- Task instructions: The number of lines with the string "center" in the listing below is all that should be reported.

□ □ □ □ □

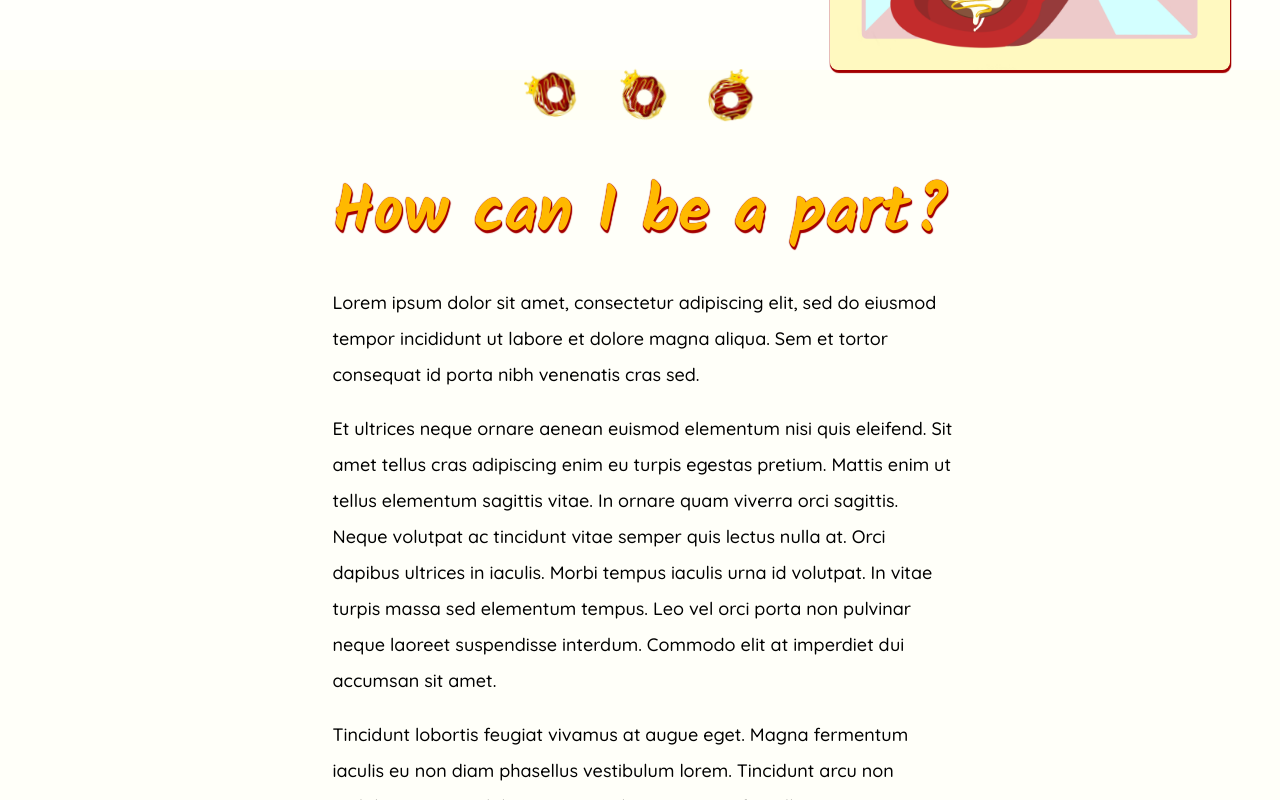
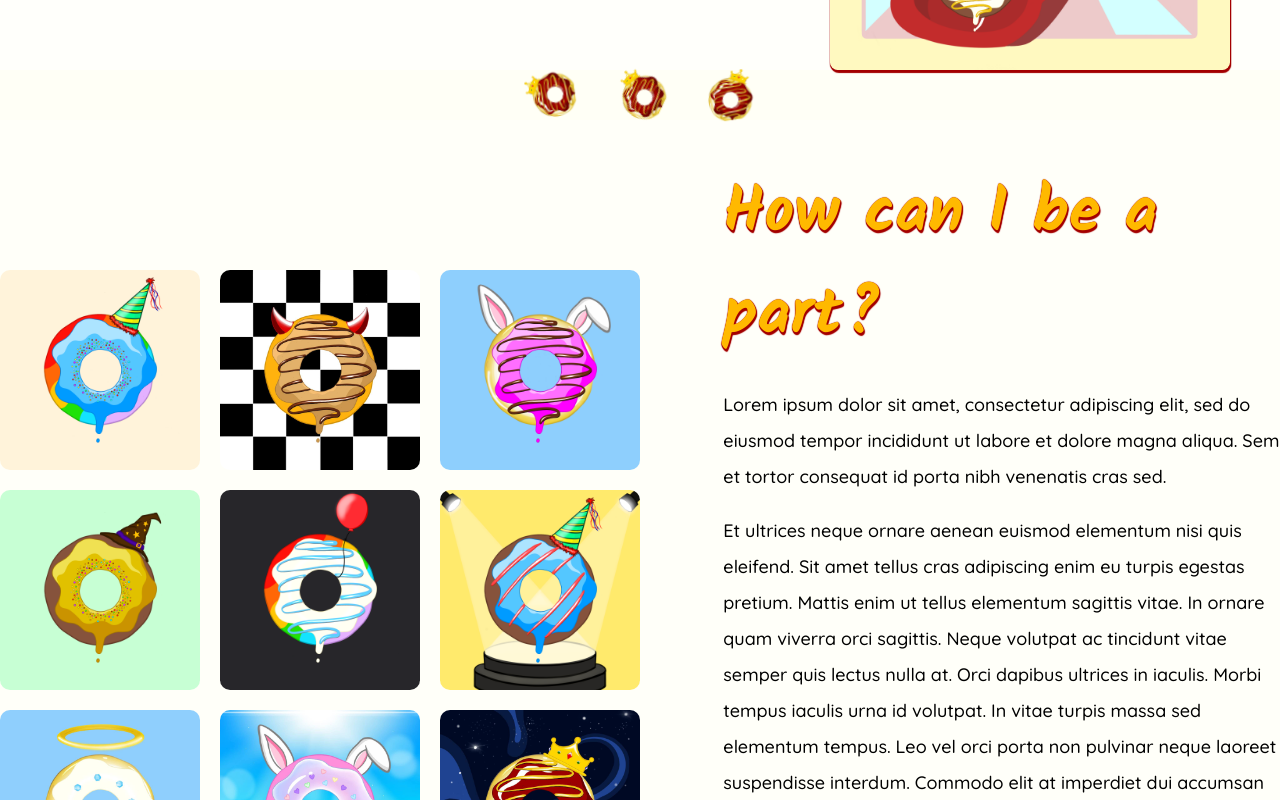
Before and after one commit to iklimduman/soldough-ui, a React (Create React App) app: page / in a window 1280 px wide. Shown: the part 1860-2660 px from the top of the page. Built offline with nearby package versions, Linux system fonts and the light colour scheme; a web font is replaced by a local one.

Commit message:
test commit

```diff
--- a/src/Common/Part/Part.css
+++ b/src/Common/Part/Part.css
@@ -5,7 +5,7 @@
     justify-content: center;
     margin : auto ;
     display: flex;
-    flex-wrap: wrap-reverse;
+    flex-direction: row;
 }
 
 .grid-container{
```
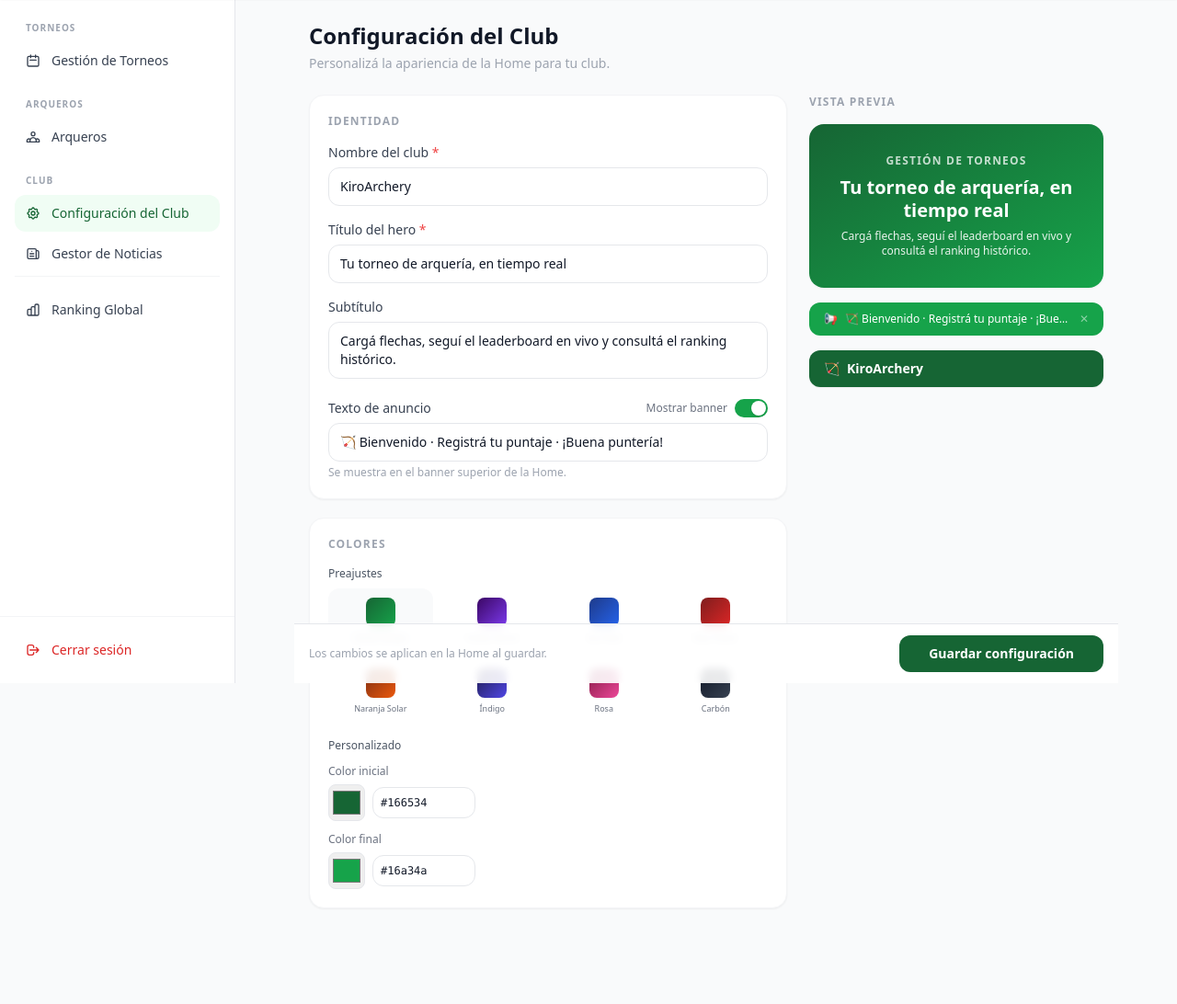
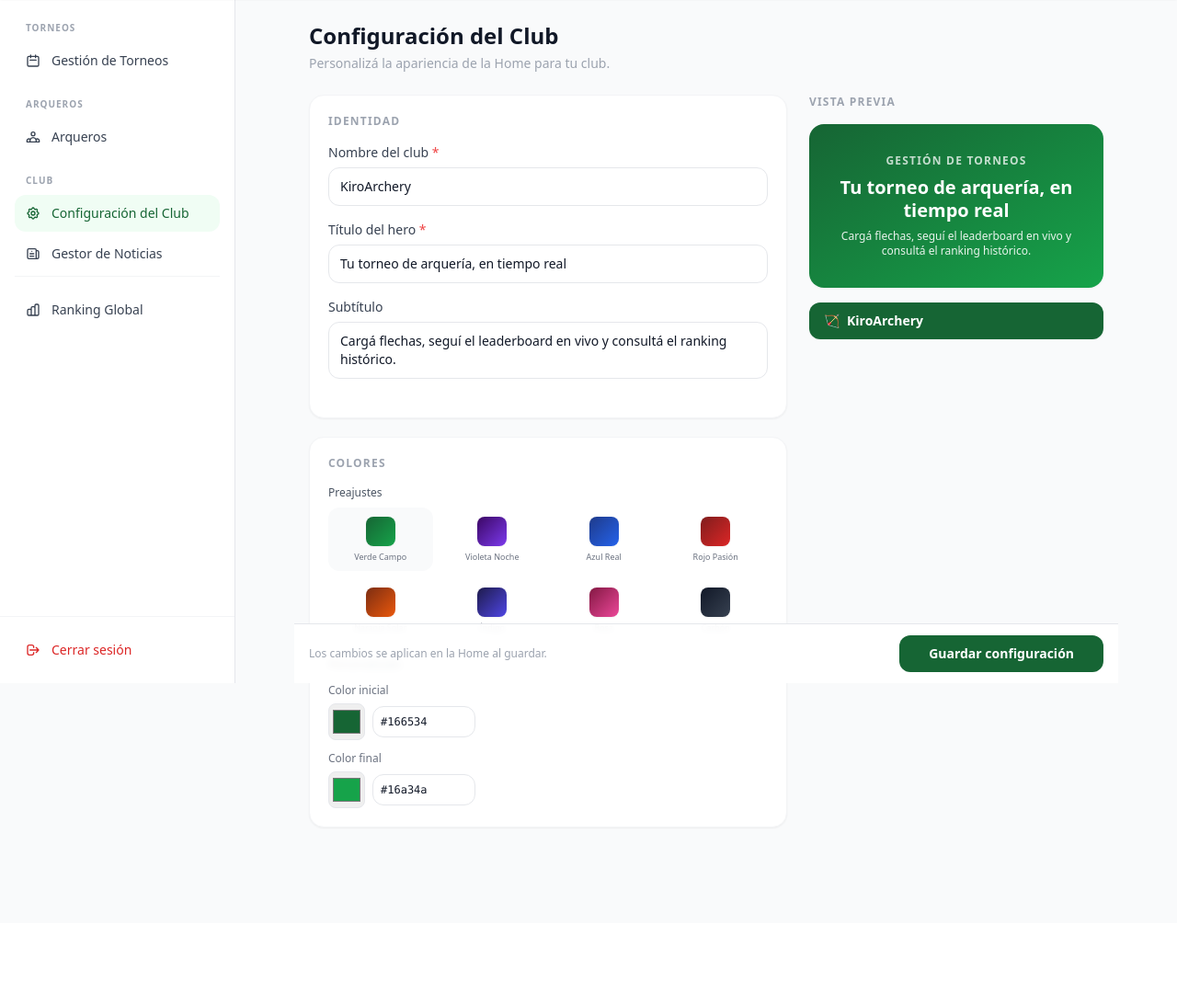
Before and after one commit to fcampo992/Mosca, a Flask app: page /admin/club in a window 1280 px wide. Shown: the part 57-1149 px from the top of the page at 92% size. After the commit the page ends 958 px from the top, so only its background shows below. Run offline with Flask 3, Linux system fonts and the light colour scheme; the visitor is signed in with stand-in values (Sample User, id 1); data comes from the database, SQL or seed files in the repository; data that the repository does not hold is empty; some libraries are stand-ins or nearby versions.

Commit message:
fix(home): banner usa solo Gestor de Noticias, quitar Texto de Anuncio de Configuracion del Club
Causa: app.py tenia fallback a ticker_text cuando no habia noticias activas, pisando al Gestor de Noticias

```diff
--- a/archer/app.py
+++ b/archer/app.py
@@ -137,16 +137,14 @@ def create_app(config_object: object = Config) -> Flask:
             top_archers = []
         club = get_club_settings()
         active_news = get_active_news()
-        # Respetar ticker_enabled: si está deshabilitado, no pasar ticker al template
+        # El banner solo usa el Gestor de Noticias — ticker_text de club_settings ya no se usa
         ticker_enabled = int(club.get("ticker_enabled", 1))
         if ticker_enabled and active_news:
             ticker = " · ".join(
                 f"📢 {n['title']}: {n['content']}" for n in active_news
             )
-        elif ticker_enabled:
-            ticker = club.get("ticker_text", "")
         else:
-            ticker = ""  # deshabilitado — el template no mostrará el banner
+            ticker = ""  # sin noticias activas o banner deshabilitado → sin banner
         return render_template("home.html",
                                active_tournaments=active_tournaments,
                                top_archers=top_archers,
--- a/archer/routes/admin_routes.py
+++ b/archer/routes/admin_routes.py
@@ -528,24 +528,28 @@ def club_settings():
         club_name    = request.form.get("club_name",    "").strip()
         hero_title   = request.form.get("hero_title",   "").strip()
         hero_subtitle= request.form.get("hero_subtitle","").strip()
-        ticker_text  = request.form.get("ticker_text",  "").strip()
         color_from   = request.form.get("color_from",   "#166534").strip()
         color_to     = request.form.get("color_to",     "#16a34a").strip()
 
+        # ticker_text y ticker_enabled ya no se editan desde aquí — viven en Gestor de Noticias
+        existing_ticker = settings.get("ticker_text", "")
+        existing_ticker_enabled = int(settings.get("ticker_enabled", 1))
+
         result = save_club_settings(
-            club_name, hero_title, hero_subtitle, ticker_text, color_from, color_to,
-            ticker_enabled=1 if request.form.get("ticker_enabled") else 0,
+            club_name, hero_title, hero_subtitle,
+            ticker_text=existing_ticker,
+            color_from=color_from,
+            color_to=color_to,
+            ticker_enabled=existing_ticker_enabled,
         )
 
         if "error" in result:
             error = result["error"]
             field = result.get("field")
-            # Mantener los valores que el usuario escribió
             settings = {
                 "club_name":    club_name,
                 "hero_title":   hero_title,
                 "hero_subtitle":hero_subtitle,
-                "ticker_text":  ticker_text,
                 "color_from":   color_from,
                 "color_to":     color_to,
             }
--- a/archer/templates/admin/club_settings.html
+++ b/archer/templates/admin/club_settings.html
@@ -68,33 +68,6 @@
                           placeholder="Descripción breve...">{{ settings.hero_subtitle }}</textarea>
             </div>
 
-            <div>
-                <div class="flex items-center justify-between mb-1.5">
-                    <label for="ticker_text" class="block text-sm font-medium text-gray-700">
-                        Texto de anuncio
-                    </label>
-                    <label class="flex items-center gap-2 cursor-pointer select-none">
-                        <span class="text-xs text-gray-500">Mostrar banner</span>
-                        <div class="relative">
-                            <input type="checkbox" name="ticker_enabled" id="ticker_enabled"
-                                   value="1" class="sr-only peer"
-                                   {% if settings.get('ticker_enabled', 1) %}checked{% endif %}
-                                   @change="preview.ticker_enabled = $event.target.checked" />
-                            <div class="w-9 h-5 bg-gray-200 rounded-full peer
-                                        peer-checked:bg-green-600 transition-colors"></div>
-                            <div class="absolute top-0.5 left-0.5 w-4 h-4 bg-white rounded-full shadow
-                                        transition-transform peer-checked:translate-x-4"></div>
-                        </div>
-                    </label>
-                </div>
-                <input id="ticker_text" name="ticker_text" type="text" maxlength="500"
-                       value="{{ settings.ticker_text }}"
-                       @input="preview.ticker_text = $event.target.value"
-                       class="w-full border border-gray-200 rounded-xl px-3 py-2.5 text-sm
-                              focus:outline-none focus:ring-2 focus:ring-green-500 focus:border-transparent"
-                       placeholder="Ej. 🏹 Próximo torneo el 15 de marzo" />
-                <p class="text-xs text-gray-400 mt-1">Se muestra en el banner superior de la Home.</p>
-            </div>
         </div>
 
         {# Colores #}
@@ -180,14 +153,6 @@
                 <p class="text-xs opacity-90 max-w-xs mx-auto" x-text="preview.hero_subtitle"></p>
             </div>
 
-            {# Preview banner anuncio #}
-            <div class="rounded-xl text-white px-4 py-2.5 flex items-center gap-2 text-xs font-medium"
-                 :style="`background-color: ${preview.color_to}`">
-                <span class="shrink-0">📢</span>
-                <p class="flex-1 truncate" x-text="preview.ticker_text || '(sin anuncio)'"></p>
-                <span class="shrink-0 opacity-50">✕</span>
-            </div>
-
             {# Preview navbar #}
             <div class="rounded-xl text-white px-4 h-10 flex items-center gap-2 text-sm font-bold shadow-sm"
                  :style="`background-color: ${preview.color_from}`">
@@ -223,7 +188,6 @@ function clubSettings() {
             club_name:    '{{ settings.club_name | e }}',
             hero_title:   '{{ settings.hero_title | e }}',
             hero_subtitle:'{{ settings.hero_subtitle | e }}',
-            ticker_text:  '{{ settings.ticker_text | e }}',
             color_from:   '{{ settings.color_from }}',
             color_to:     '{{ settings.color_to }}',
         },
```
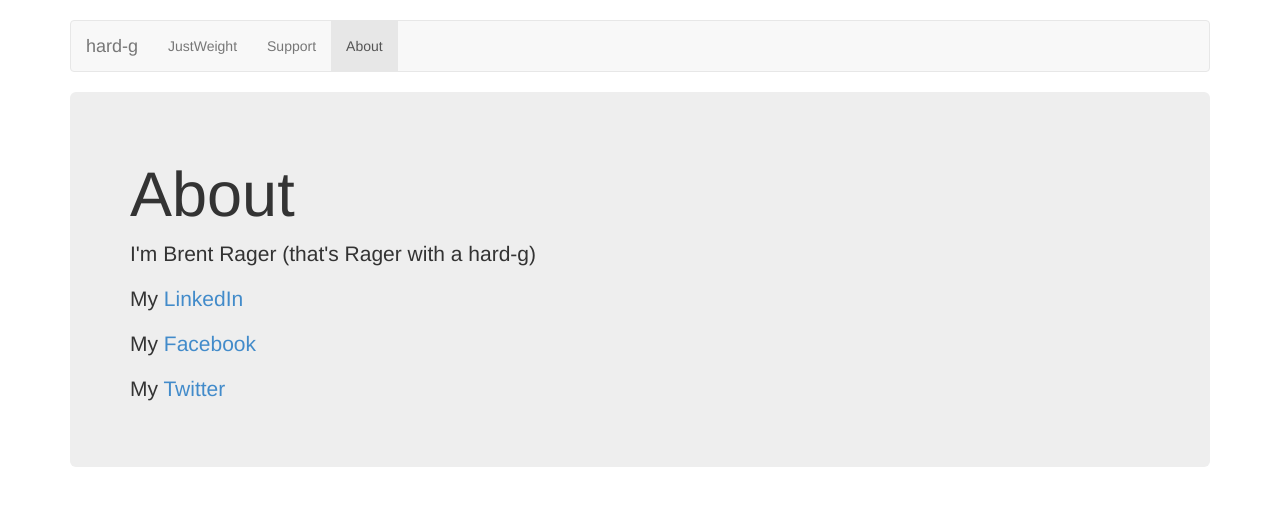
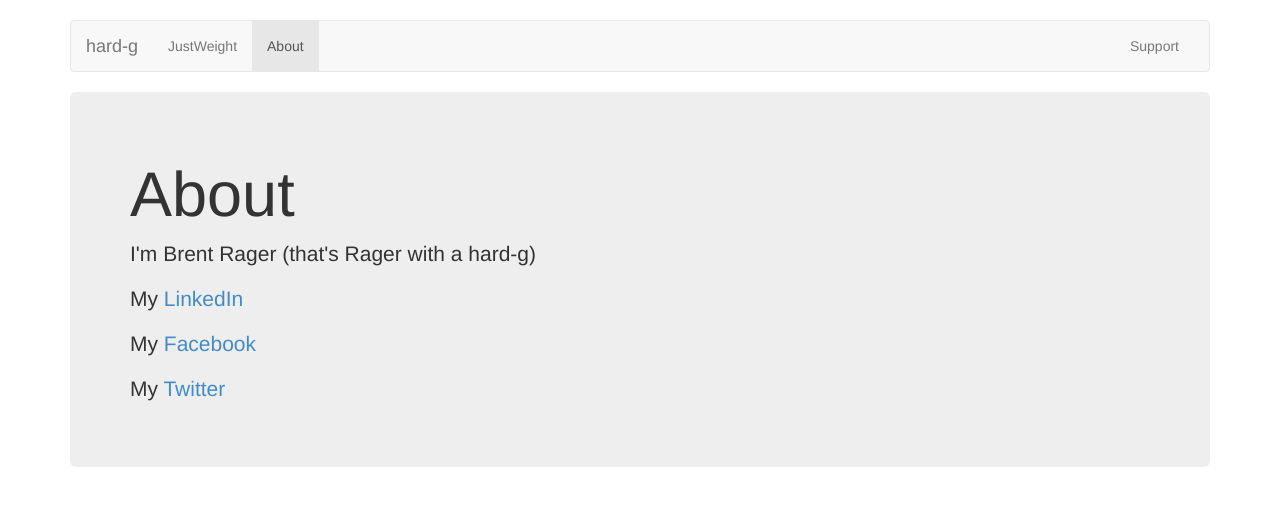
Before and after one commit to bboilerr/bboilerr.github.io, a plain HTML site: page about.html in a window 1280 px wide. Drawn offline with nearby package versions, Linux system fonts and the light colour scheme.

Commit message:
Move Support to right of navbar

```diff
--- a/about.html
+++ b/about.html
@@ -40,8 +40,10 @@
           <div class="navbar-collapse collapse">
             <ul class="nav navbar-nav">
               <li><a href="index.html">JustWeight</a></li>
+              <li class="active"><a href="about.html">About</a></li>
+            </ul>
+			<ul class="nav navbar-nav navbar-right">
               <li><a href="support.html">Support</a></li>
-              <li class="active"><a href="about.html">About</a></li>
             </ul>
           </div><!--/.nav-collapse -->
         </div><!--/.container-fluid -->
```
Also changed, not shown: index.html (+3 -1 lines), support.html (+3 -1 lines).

□ □ □ □ □

- Completed task: 5